Policing World Soccer

The Extraterritorial Jurisdiction of the U.S. in the FIFA Corruption Scandal

By Lauren Eversley
Lauren Eversley is a third-year student at Albany Law School.  She graduated magna cum laude from Siena College in 2013 with a Bachelor of Arts in History.  During her time at Albany Law School, she has interned at the Claims Bureau of the Office of the New York State Attorney General, and completed a field placement with the Honorable Judge Christian Hummel, of the Northern District of New York.   Lauren is a member of the Albany Law Review, serving as the Executive Editor for Coordinating & Operation for Volume 79.  Upon graduation, Ms. Eversley hopes to pursue a career in public service.
She prepared this paper for the International Law of War & Crime Seminar.

What began as a normal morning for the officials of FIFA–the governing body of association soccer and its affiliates across the globe–would soon launch the long-awaited upheaval of international soccer.   The 65th FIFA Congress, the annual meeting of the legislative body of the association, was mere hours away from beginning in Zurich, Switzerland  when the Baur au Lac hotel was raided at dawn, resulting in the arrests of fourteen FIFA officials on charges of corruption.

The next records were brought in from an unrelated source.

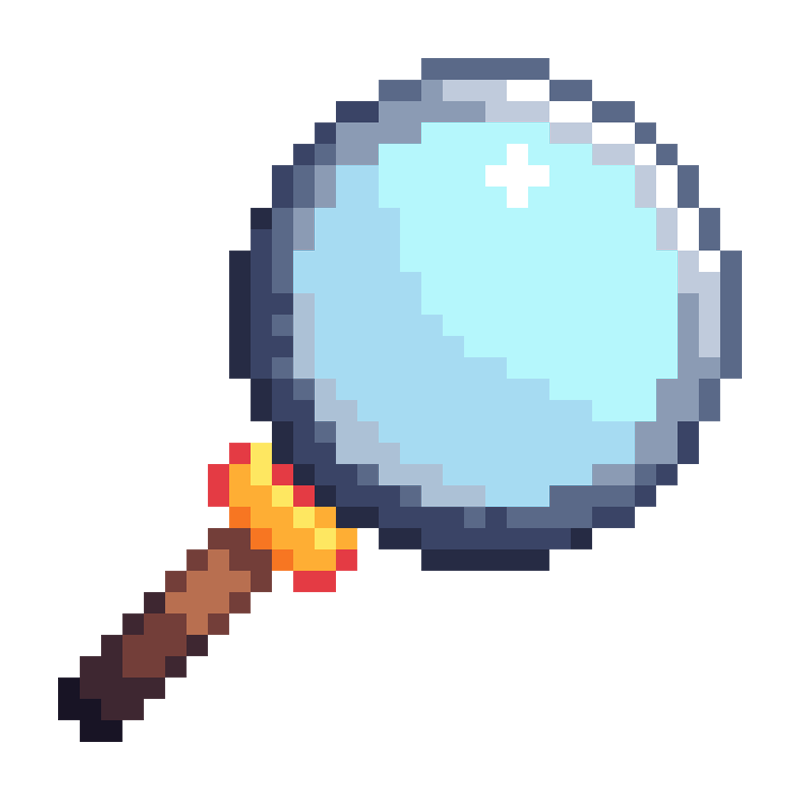
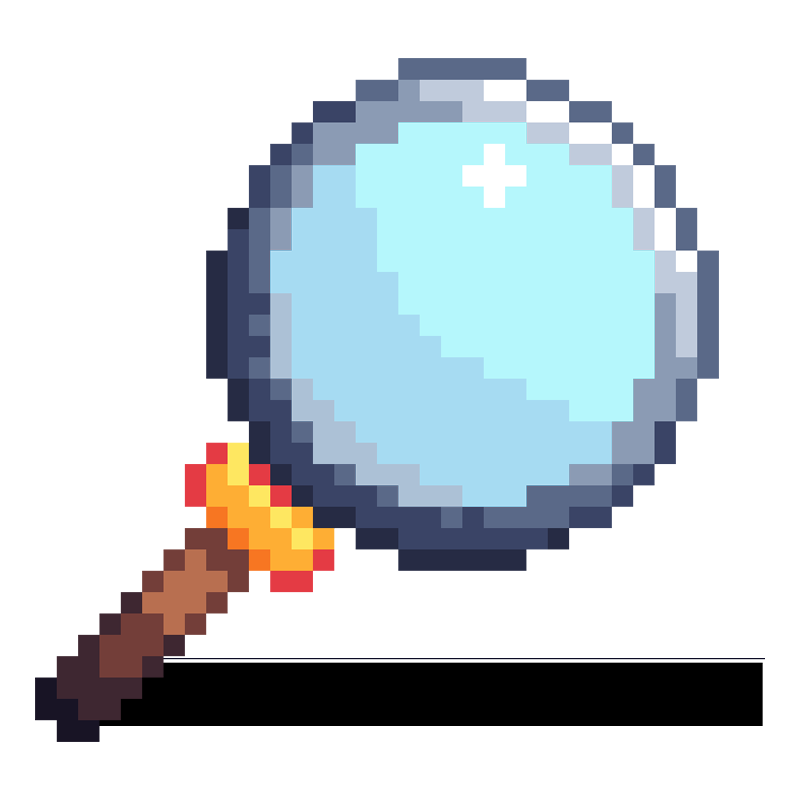
More Search Bars 0.1.0 Full Release!
- Updated icon.png
- Added README
- Added .github/FUNDING.yml for donations info (for the third time)
- Fixed visual glitch with the footer of the keybinds screen
- This mod has some conflicts with AMECS and Controlling! compatibility is coming soon™

Changed region(s): [[0.0312, 0.0625, 0.9688, 0.9375], [0.6875, 0.5, 0.75, 0.5312], [0.6562, 0.4688, 0.6875, 0.5]]

diff --git a/common/src/main/java/coolaid/moresearchbars/keybindsClient/NewKeyBindsScreen.java b/common/src/main/java/coolaid/moresearchbars/keybindsClient/NewKeyBindsScreen.java
@@ -42,23 +42,17 @@ public class NewKeyBindsScreen extends KeyBindsScreen {
     public NewKeyBindsScreen(Screen screen, Options settings) {
         super(screen, settings);
         this.layout.setHeaderHeight(48);
-        this.layout.setFooterHeight(84);
+        this.layout.setFooterHeight(54);
     }
 
     @Override
     protected void init() {
         super.init();
-        if (isSearchEnabled() && this.search != null) {
-            this.search.moveCursor(0, false);
-        }
+        this.search.moveCursor(0, false);
     }
 
     @Override
     protected void addTitle() {
-        if (!isSearchEnabled()) {
-            super.addTitle();
-            return;
-        }
         int searchX = 200;
         int centerX = this.width / 2;
         this.search = new EditBox(font, centerX - searchX / 2, 20, searchX, Button.DEFAULT_HEIGHT, Component.translatable("moresearchbars.editbox.search"));
@@ -97,9 +91,8 @@ public class NewKeyBindsScreen extends KeyBindsScreen {
         grid.rowSpacing(4);
         grid.columnSpacing(8);
 
-        // Manage the rows and add a buffer to push everything down. 2 columns wide and 24 pixels tall.
+        // Manage the rows; no spacer so the footer top lines up with the buttons.
         GridLayout.RowHelper rowHelper = grid.createRowHelper(2);
-        rowHelper.addChild(net.minecraft.client.gui.layouts.SpacerElement.height(24), 2);
 
         // 4 buttons (2 top and 2 bottom)
         rowHelper.addChild(this.buttonNone);

diff --git a/common/src/main/java/coolaid/moresearchbars/keybindsClient/NewKeyBindsList.java b/common/src/main/java/coolaid/moresearchbars/keybindsClient/NewKeyBindsList.java
@@ -35,7 +35,7 @@ import java.util.function.UnaryOperator;
 public class NewKeyBindsList extends CustomList {
 
     private static final int HEADER_HEIGHT = 48;
-    private static final int FOOTER_HEIGHT = 84;
+    private static final int FOOTER_HEIGHT = 54;
 
     private final KeyBindsScreen controlsScreen;
     private final Minecraft mc;

diff --git a/README.md b/README.md
@@ -1,0 +1,19 @@
+# More Search Bars
+![](https://img.shields.io/badge/Loader-Fabric/Quilt_+_NeoForge-darkslategray?style=for-the-badge)
+![](https://img.shields.io/badge/Supports_Versions-1.21.9_--_1.21.11-darkslategray?style=for-the-badge)
+![](https://img.shields.io/badge/Environments-Client-darkslategray?style=for-the-badge)
+
+### Add more search bars to various UI screens!
+
+## This mod features:
+- **New search bars in the *Server List*, *GameRules*, in-game *Statistics*, and *Keybinds* screens**
+- **Keybinds screen adds additional buttons to filter *Unbound Keys* and *Key Conflicts***
+- **Also adds a secondary confirmation button to reset all binds**
+- **Searching through the server list by filtering both *Server Name* and/or *Server Address***
+- **Custom config screen to toggle individual search bars based on individual preference**
+- **Functions fully client-side with ModMenu integration for config access**
+
+#### Any bugs or issues, please make a report on [GitHub](https://github.com/CoolAid48/More-Search-Bars/issues)
+
+[<img alt="Support me on Ko-fi" src="https://cdn.jsdelivr.net/npm/@intergrav/devins-badges@3.2.0/assets/cozy/donate/kofi-singular-alt_vector.svg"/>](https://ko-fi.com/coolaid48)
+[<img alt="Chat with me in Discord" src="https://cdn.jsdelivr.net/npm/@intergrav/devins-badges@3.2.0/assets/cozy/social/discord-plural_vector.svg"/>](https://discord.gg/J2SGshKNah)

While the charges themselves did not necessarily come as a surprise to most of the world’s soccer fans–FIFA has been battling accusations of impropriety for the better part of the twenty-first century –what did shock the world was that the raids were carried out at the hands of the United States, following an extensive three-year investigation by the FBI and the Department of Justice.

The confusion that mounted was twofold: initially, many found it humorous that the country perhaps most indifferent to the game of soccer was the one to finally bring charges;  secondly, the question arose as to how this was possible.  While the United States is generally recognized to be the world’s police force in many international matters, many were baffled at the fact the United States government was able to charge officials of a foreign corporation and arrest them outside of America’s territorial reach.

This paper discusses the answer to the “how,” as well as the legitimacy of the claims brought by the United States under the doctrine of extraterritorial jurisdiction.  Part II of this paper provides a brief discussion of the underlying facts of the FIFA indictment.  It focuses on the relevant “players” behind the scheme, as well as circumstances that occurred that would eventually lead to the charges filed by the United States.  It also offers a succinct summary of those charges, and analyze their interplay with the background of the case.

Part III discusses the principles of extraterritorial jurisdiction, the foundation for the charges brought by the United States in the indictment.  Part IV examines the legitimacy of those charges being filed by the United States, juxtaposed against the large-scale publicity garnered by the charges.  It also assesses the criticism that arose in the wake of the scandal. Finally, part V offers some perception on the future of the scandal, which to date is still in its beginning stages.
To read the entire paper, open HERE.